*** Records for this task ***

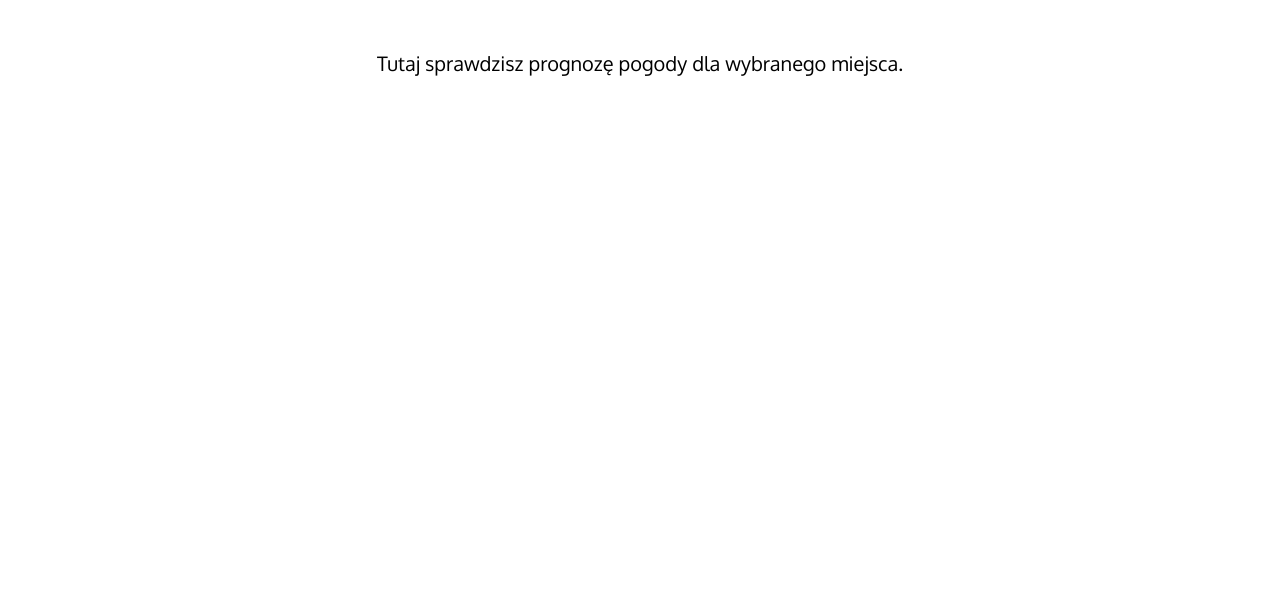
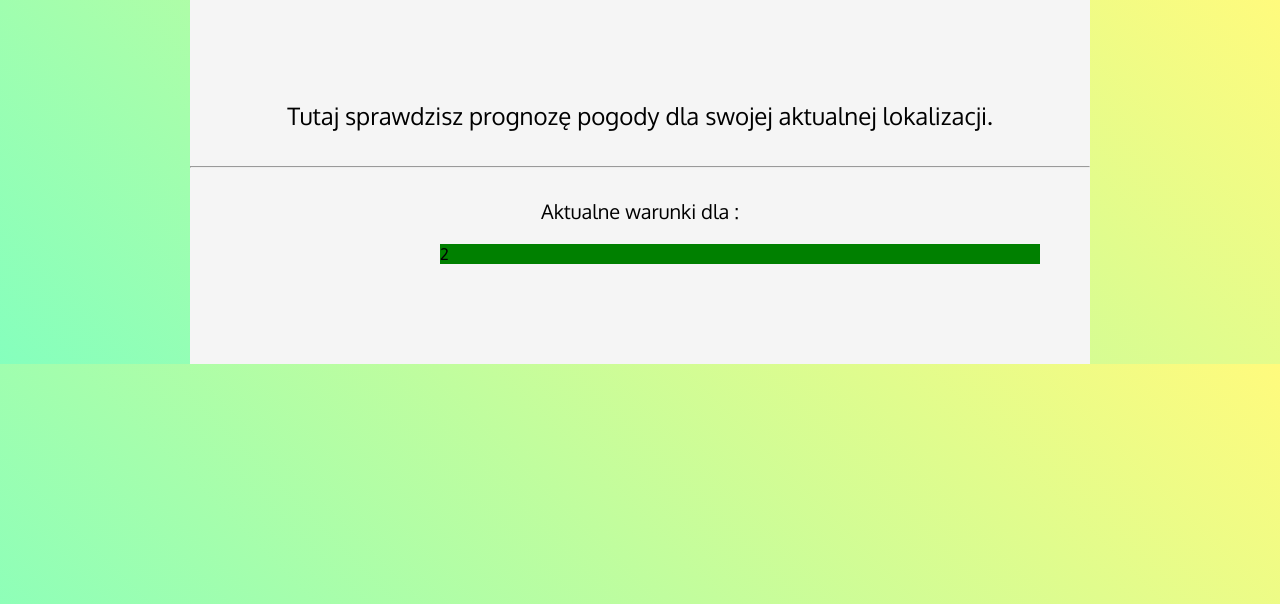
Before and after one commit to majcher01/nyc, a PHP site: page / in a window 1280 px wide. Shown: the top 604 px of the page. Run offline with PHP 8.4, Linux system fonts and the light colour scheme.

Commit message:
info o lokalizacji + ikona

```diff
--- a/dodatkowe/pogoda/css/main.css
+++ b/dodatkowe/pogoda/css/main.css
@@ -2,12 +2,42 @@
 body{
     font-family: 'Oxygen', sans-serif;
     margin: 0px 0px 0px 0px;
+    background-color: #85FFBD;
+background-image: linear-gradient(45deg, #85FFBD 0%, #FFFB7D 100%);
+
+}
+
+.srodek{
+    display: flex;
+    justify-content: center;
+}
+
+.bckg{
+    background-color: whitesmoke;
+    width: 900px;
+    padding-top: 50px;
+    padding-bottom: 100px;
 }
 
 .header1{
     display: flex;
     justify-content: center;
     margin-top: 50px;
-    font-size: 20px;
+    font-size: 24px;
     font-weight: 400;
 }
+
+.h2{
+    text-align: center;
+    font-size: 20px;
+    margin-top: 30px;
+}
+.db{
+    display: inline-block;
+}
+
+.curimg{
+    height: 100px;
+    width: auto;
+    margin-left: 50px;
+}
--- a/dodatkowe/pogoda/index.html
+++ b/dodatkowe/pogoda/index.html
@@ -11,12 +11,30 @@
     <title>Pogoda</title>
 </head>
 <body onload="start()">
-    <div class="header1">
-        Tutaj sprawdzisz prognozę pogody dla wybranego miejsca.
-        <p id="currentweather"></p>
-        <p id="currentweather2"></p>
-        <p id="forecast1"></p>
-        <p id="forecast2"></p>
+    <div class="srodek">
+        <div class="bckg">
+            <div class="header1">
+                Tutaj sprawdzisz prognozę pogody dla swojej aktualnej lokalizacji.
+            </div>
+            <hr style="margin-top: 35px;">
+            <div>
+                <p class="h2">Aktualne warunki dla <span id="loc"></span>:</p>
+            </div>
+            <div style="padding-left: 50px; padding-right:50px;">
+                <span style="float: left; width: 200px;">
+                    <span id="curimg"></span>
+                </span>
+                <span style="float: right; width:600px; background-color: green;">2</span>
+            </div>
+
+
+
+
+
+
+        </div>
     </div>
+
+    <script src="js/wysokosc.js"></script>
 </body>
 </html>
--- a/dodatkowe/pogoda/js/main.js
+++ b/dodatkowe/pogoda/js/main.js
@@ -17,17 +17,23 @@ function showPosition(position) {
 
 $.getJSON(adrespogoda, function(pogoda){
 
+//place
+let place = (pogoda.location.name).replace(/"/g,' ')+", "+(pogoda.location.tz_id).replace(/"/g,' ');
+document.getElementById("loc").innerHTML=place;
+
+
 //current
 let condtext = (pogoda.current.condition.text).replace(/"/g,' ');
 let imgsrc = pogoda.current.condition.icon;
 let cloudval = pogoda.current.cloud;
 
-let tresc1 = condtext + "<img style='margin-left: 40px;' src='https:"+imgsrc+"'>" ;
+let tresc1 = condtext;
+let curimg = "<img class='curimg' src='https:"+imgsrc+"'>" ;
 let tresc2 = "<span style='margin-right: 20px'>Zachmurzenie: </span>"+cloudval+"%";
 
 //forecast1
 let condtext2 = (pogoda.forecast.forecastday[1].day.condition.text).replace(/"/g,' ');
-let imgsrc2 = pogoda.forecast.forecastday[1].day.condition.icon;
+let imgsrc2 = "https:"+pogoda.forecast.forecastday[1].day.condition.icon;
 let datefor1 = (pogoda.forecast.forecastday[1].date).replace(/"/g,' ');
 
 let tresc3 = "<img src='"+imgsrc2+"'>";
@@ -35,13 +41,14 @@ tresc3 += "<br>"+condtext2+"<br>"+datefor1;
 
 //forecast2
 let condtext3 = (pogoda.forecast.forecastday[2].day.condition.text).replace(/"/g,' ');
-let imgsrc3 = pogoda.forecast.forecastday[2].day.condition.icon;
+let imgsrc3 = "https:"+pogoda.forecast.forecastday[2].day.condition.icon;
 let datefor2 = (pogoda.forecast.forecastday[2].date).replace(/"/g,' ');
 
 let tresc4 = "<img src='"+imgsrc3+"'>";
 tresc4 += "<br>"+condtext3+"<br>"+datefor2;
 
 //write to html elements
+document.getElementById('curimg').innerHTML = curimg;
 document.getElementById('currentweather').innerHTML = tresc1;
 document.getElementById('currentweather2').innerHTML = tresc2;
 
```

*** End of Records for this task ***
*** Records for this task ***

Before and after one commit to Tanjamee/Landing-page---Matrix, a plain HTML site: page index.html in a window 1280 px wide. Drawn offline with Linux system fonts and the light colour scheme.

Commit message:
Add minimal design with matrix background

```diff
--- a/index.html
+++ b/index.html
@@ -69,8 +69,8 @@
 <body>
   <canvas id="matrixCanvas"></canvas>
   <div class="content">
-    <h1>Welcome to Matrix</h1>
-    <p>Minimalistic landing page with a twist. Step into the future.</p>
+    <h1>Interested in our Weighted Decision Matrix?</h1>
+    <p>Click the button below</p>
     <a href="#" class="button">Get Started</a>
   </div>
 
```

*** End of Records for this task ***
*** Records for this task ***

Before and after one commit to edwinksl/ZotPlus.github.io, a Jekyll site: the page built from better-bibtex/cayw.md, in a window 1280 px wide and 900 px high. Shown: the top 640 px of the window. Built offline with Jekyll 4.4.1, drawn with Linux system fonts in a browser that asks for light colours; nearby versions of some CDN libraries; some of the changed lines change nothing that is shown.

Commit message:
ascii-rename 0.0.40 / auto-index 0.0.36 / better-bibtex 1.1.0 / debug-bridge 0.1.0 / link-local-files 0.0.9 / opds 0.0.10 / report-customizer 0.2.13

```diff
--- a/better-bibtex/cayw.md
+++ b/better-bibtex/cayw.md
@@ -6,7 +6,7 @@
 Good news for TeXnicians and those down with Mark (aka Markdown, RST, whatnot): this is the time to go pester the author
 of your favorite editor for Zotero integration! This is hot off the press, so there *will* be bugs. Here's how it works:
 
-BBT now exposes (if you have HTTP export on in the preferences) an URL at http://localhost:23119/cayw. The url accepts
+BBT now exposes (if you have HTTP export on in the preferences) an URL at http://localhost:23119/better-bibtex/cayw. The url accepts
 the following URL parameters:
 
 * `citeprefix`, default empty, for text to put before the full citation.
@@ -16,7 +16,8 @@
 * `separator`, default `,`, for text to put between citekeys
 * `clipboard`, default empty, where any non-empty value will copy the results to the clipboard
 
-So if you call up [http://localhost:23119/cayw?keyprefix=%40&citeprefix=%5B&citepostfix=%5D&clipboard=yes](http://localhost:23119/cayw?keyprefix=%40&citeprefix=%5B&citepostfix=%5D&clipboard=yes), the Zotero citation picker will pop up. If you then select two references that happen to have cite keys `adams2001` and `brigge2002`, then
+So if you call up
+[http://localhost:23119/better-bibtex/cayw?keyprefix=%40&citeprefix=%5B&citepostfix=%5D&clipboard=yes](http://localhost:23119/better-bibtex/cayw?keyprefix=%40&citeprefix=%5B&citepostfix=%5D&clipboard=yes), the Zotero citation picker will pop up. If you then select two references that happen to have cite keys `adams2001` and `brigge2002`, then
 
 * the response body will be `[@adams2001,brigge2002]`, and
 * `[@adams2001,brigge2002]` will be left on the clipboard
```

*** End of Records for this task ***

Across all the records, find the lines containing the word "getElementById" and reproduce each one.

**Task solution**
+document.getElementById("loc").innerHTML=place;
+document.getElementById('curimg').innerHTML = curimg;
 document.getElementById('currentweather').innerHTML = tresc1;
 document.getElementById('currentweather2').innerHTML = tresc2;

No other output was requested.